Materials provided Start Marker
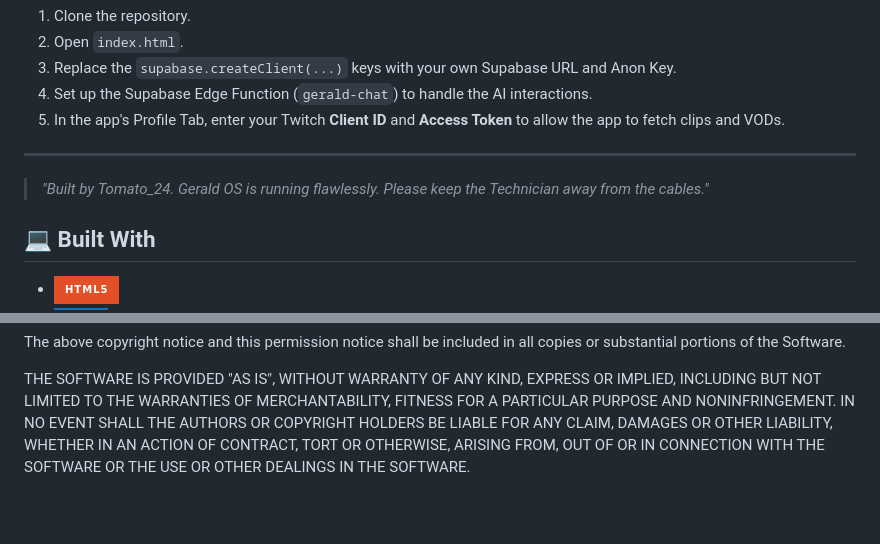
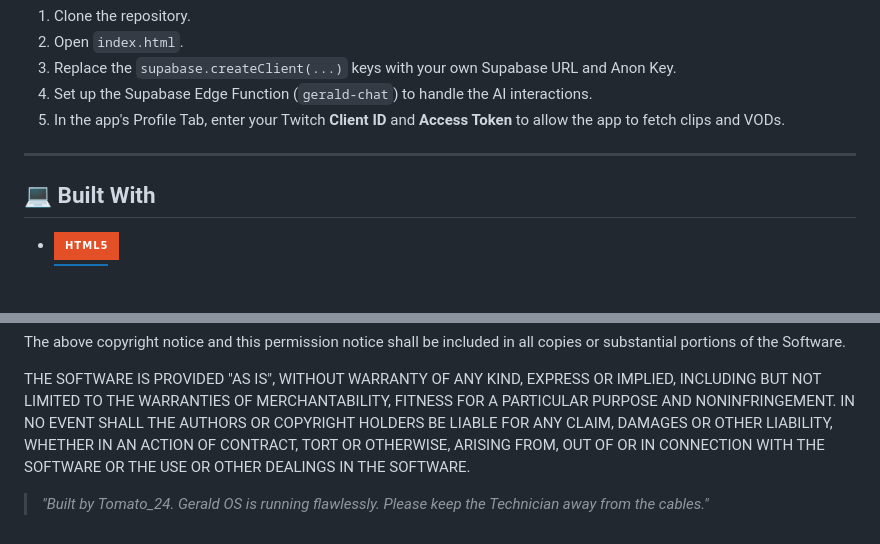
Before and after one commit to meowoccino/MikoTok, a Markdown page: README.md, 2 parts joined by grey strips. Drawn GitHub-style; badges without logos; blank space fills up the shorter version.

```diff
--- a/README.md
+++ b/README.md
@@ -68,9 +68,6 @@ If you want to fork this repository and run it locally, you will need to set up
 
 ---
 
-> *"Built by Tomato_24. Gerald OS is running flawlessly. Please keep the Technician away from the cables."*
-
-
 ## 💻 Built With
 
 * ![HTML5](https://img.shields.io/badge/html5-%23E34F26.svg?style=for-the-badge&logo=html5&logoColor=white)
@@ -93,3 +90,5 @@ Permission is hereby granted, free of charge, to any person obtaining a copy of
 The above copyright notice and this permission notice shall be included in all copies or substantial portions of the Software.
 
 THE SOFTWARE IS PROVIDED "AS IS", WITHOUT WARRANTY OF ANY KIND, EXPRESS OR IMPLIED, INCLUDING BUT NOT LIMITED TO THE WARRANTIES OF MERCHANTABILITY, FITNESS FOR A PARTICULAR PURPOSE AND NONINFRINGEMENT. IN NO EVENT SHALL THE AUTHORS OR COPYRIGHT HOLDERS BE LIABLE FOR ANY CLAIM, DAMAGES OR OTHER LIABILITY, WHETHER IN AN ACTION OF CONTRACT, TORT OR OTHERWISE, ARISING FROM, OUT OF OR IN CONNECTION WITH THE SOFTWARE OR THE USE OR OTHER DEALINGS IN THE SOFTWARE.
+
+> *"Built by Tomato_24. Gerald OS is running flawlessly. Please keep the Technician away from the cables."*
```
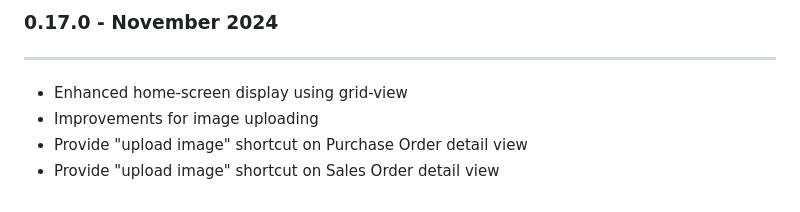
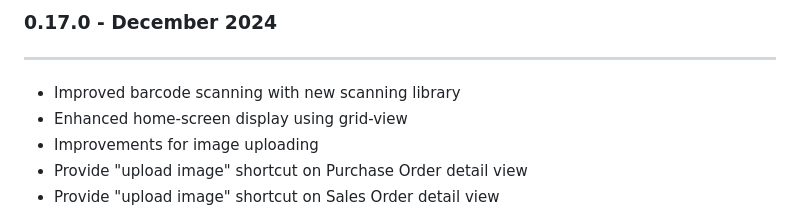
Before and after one commit to inventree/inventree-app, a Markdown page: assets/release_notes.md, the part around the change. Rendered like a GitHub page.

Commit message:
Update release notes

```diff
--- a/assets/release_notes.md
+++ b/assets/release_notes.md
@@ -1,6 +1,7 @@
-### 0.17.0 - November 2024
+### 0.17.0 - December 2024
 ---
 
+- Improved barcode scanning with new scanning library
 - Enhanced home-screen display using grid-view
 - Improvements for image uploading
 - Provide "upload image" shortcut on Purchase Order detail view
```
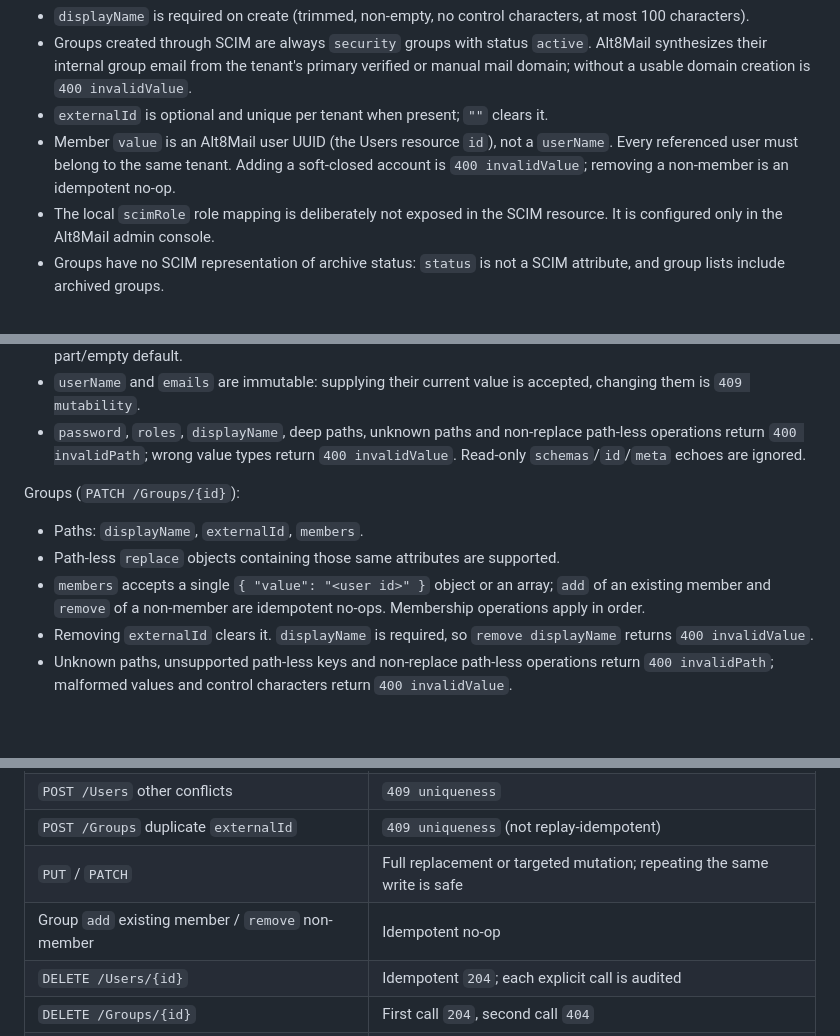
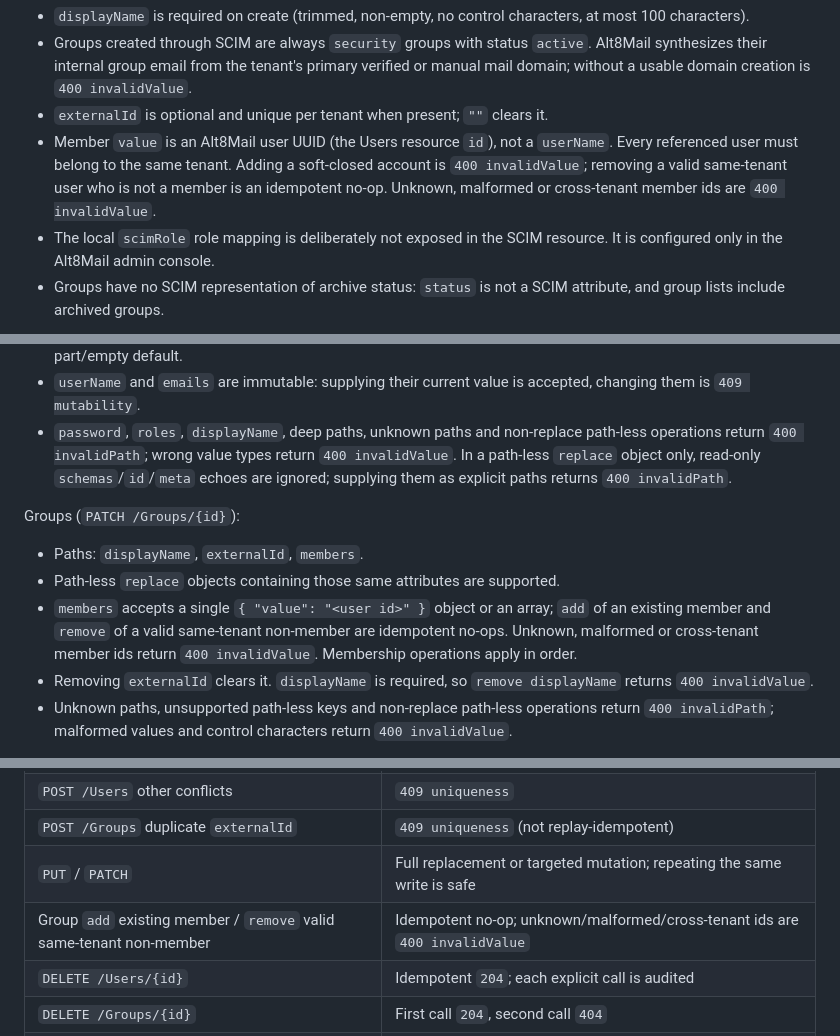
Before and after one commit to CryptRoute/Alt8Mail, a Markdown page: docs/SCIM.md, 3 parts joined by grey strips. Rendered like a GitHub page; blank space fills up the shorter version.

```diff
--- a/docs/SCIM.md
+++ b/docs/SCIM.md
@@ -237,8 +266,9 @@ Notes:
 - `externalId` is optional and unique per tenant when present; `""` clears it.
 - Member `value` is an Alt8Mail user UUID (the Users resource `id`), not a
   `userName`. Every referenced user must belong to the same tenant. Adding a
-  soft-closed account is `400 invalidValue`; removing a non-member is an
-  idempotent no-op.
+  soft-closed account is `400 invalidValue`; removing a valid same-tenant user
+  who is not a member is an idempotent no-op. Unknown, malformed or
+  cross-tenant member ids are `400 invalidValue`.
 - The local `scimRole` role mapping is deliberately not exposed in the SCIM
   resource. It is configured only in the Alt8Mail admin console.
 - Groups have no SCIM representation of archive status: `status` is not a SCIM
@@ -282,15 +312,18 @@ Users (`PATCH /Users/{id}`):
   accepted, changing them is `409 mutability`.
 - `password`, `roles`, `displayName`, deep paths, unknown paths and non-replace
   path-less operations return `400 invalidPath`; wrong value types return
-  `400 invalidValue`. Read-only `schemas`/`id`/`meta` echoes are ignored.
+  `400 invalidValue`. In a path-less `replace` object only, read-only
+  `schemas`/`id`/`meta` echoes are ignored; supplying them as explicit paths
+  returns `400 invalidPath`.
 
 Groups (`PATCH /Groups/{id}`):
 
 - Paths: `displayName`, `externalId`, `members`.
 - Path-less `replace` objects containing those same attributes are supported.
 - `members` accepts a single `{ "value": "<user id>" }` object or an array;
-  `add` of an existing member and `remove` of a non-member are idempotent
-  no-ops. Membership operations apply in order.
+  `add` of an existing member and `remove` of a valid same-tenant non-member
+  are idempotent no-ops. Unknown, malformed or cross-tenant member ids return
+  `400 invalidValue`. Membership operations apply in order.
 - Removing `externalId` clears it. `displayName` is required, so
   `remove displayName` returns `400 invalidValue`.
 - Unknown paths, unsupported path-less keys and non-replace path-less
@@ -336,7 +369,7 @@ Idempotency summary:
 | `POST /Users` other conflicts | `409 uniqueness` |
 | `POST /Groups` duplicate `externalId` | `409 uniqueness` (not replay-idempotent) |
 | `PUT` / `PATCH` | Full replacement or targeted mutation; repeating the same write is safe |
-| Group `add` existing member / `remove` non-member | Idempotent no-op |
+| Group `add` existing member / `remove` valid same-tenant non-member | Idempotent no-op; unknown/malformed/cross-tenant ids are `400 invalidValue` |
 | `DELETE /Users/{id}` | Idempotent `204`; each explicit call is audited |
 | `DELETE /Groups/{id}` | First call `204`, second call `404` |
 | Token create/rotate | Never idempotent; each call creates new token material |
```
Also changed, not shown: other parts of docs/SCIM.md (+47 -15 lines).
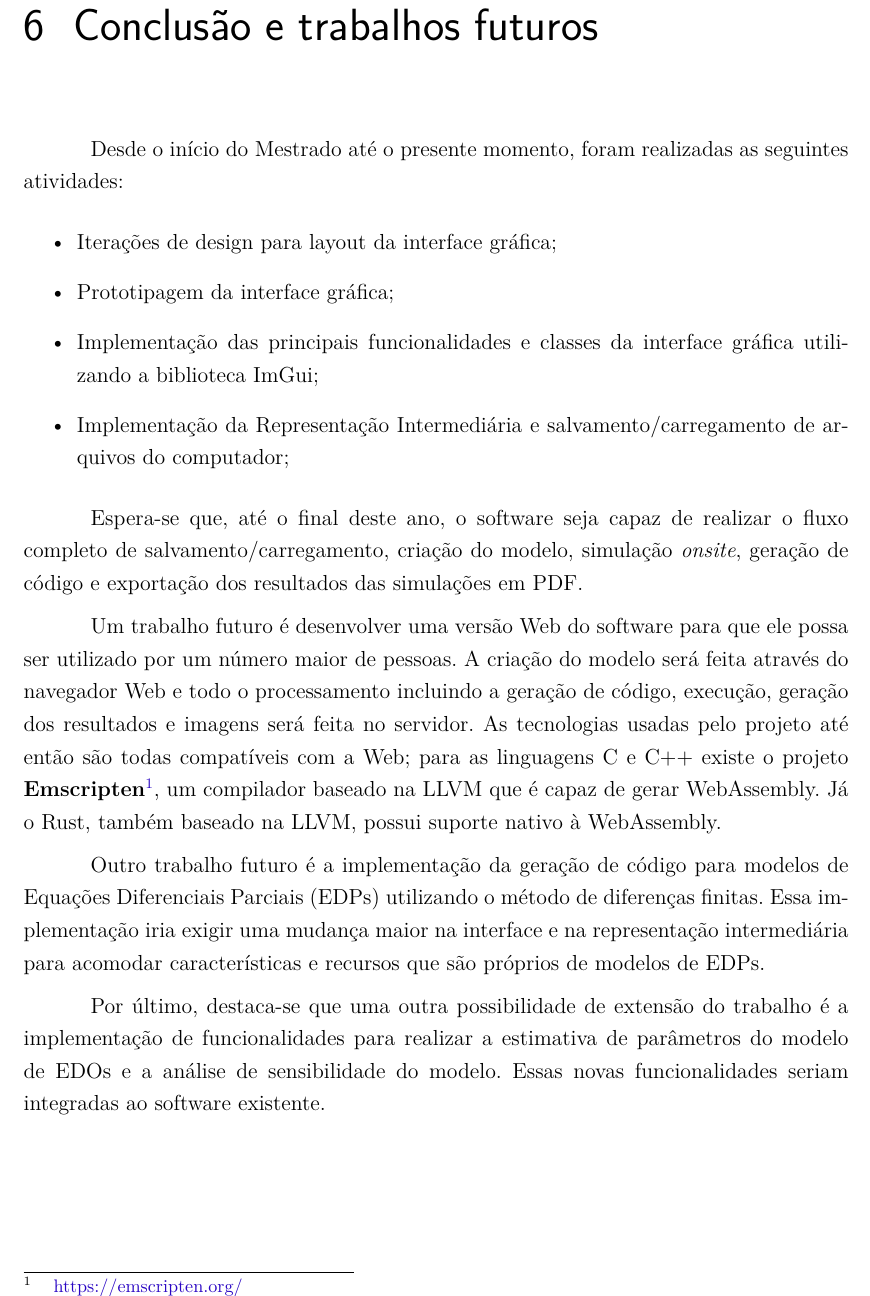
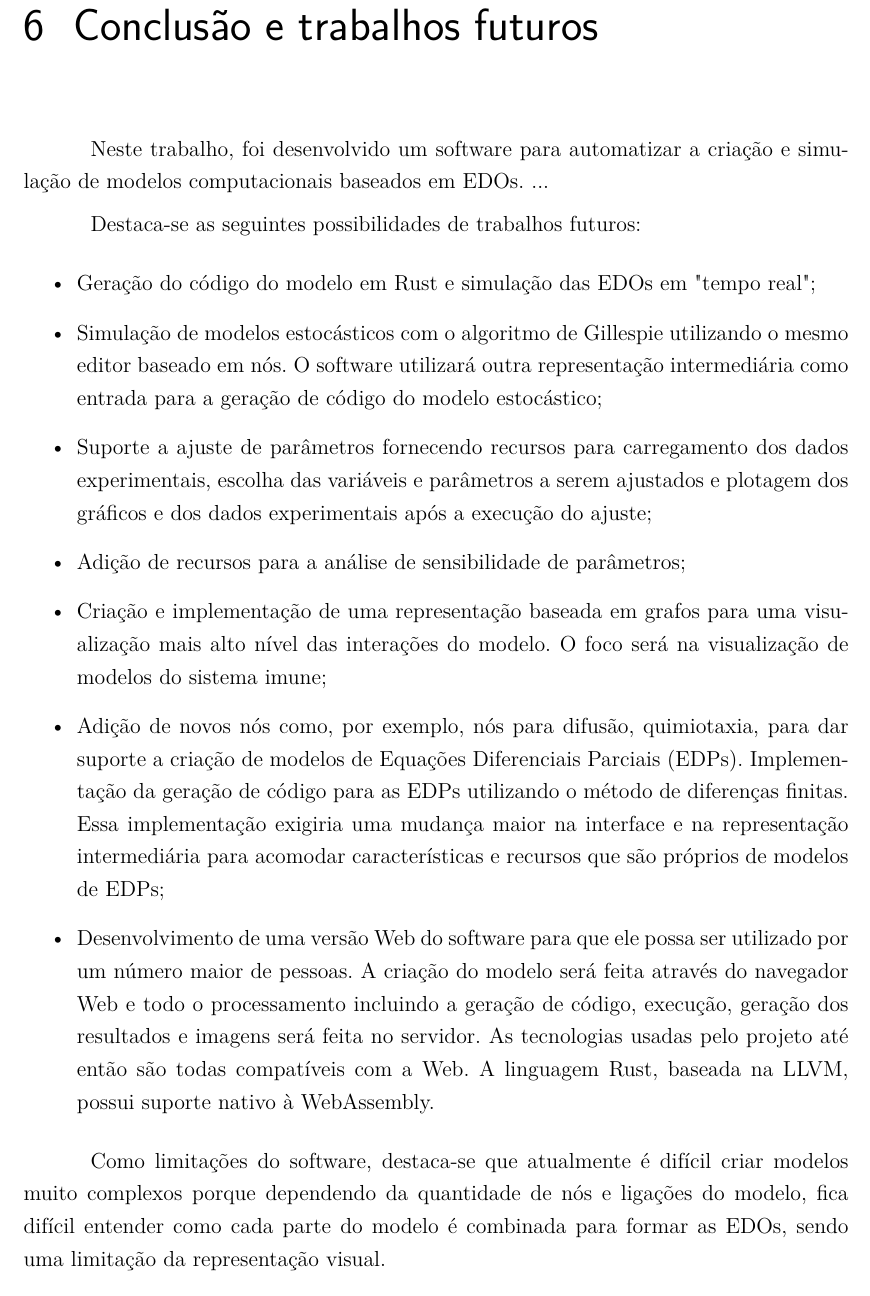
Before and after one commit to Syndelis/dissertacao-mestrado, a LaTeX thesis (ufsj-abntex2.tex): part of page 38 of 41, cut so that both start at the same text. Compiled offline with pdfLaTeX.

Commit message:
Inicio da escrita do Cap. 6 descrevendo os trabalhos futuros

```diff
--- a/ufsj-abntex2.tex
+++ b/ufsj-abntex2.tex
@@ -938,26 +938,23 @@ Com o intuito de realizar este processo automaticamente, uma esteira de lançame
 %-----------------------------//----------------------------
 \chapter{Conclusão e trabalhos futuros}
 \label{chap:conclusao}
-%e modelos estocásticos com o algoritmo de Gillespie
 
-Desde o início do Mestrado até o presente momento, foram realizadas as seguintes atividades:
+%TODO: conclusões
+Neste trabalho, foi desenvolvido um software para automatizar a criação e simulação de modelos computacionais baseados em EDOs. ...
+
+Destaca-se as seguintes possibilidades de trabalhos futuros:
 \begin{itemize}
-    \item Iterações de design para layout da interface gráfica;
-    \item Prototipagem da interface gráfica;
-    \item Implementação das principais funcionalidades e classes da interface gráfica utilizando a biblioteca ImGui;
-    \item Implementação da Representação Intermediária e salvamento/carregamento de arquivos do computador;
+    \item Geração do código do modelo em Rust e simulação das EDOs em "tempo real";
+    \item Simulação de modelos estocásticos com o algoritmo de Gillespie utilizando o mesmo editor baseado em nós. O software utilizará outra representação intermediária como entrada para a geração de código do modelo estocástico;
+    \item Suporte a ajuste de parâmetros fornecendo recursos para carregamento dos dados experimentais, escolha das variáveis e parâmetros a serem ajustados e plotagem dos gráficos e dos dados experimentais após a execução do ajuste;
+    \item Adição de recursos para a análise de sensibilidade de parâmetros;
+    \item Criação e implementação de uma representação baseada em grafos para uma visualização mais alto nível das interações do modelo. O foco será na visualização de modelos do sistema imune;
+    \item Adição de novos nós como, por exemplo, nós para difusão, quimiotaxia, para dar suporte a criação de modelos de Equações Diferenciais Parciais (EDPs). Implementação da geração de código para as EDPs utilizando o método de diferenças finitas. Essa implementação exigiria uma mudança maior na interface e na representação intermediária para acomodar características e recursos que são próprios de modelos de EDPs;
+    \item Desenvolvimento de uma versão Web do software para que ele possa ser utilizado por um número maior de pessoas. A criação do modelo será feita através do navegador Web e todo o processamento incluindo a geração de código, execução, geração dos resultados e imagens será feita no servidor. As tecnologias usadas pelo projeto até então são todas compatíveis com a Web. A linguagem Rust, baseada na LLVM, possui suporte nativo à WebAssembly.
 \end{itemize}
 
-Espera-se que, até o final deste ano, o software seja capaz de realizar o fluxo completo de salvamento/carregamento, criação do modelo, simulação \textit{onsite}, geração de código e exportação dos resultados das simulações em PDF.
-
-Um trabalho futuro é desenvolver uma versão Web do software para que ele possa ser utilizado por um número maior de pessoas. A criação do modelo será feita através do navegador Web e todo o processamento incluindo a geração de código, execução, geração dos resultados e imagens será feita no servidor. As tecnologias usadas pelo projeto até então são todas compatíveis com a Web; para as linguagens C e C++ existe o projeto \textbf{Emscripten}\footnote{\href{https://emscripten.org/}{https://emscripten.org/}}, um compilador baseado na LLVM que é capaz de gerar WebAssembly. Já o Rust, também baseado na LLVM, possui suporte nativo à WebAssembly.
-
-Outro trabalho futuro é a implementação da geração de código para modelos de Equações Diferenciais Parciais (EDPs) utilizando o método de diferenças finitas. Essa implementação iria exigir uma mudança maior na interface e na representação intermediária para acomodar características e recursos que são próprios de modelos de EDPs.
-
-Por último, destaca-se que uma outra possibilidade de extensão do trabalho é a implementação de funcionalidades para realizar a estimativa de parâmetros do modelo de EDOs e a análise de sensibilidade do modelo. Essas novas funcionalidades seriam integradas ao software existente.
-
-%TO DO: Falar das limitações do trabalho
-%Limitação da representação visual: Modelos mais complexos, muitos nós e ligações (fica difícil entender o modelo).
+%TODO: Falar das limitações do trabalho
+Como limitações do software, destaca-se que atualmente é difícil criar modelos muito complexos porque dependendo da quantidade de nós e ligações do modelo, fica difícil entender como cada parte do modelo é combinada para formar as EDOs, sendo uma limitação da representação visual.
 
 %Solução: Uma ideia é oferecer a possibilidade de agrupar um grupo de nós e as ligações entre eles em um submodelo. Os submodelos seriam combinados para formar o modelo completo.
 
```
Materials provided End Marker
## Problem to work on
Note every line of the records that holds the word "limitações", and copy it.

## Written reply
-%TO DO: Falar das limitações do trabalho
+%TODO: Falar das limitações do trabalho
+Como limitações do software, destaca-se que atualmente é difícil criar modelos muito complexos porque dependendo da quantidade de nós e ligações do modelo, fica difícil entender como cada parte do modelo é combinada para formar as EDOs, sendo uma limitação da representação visual.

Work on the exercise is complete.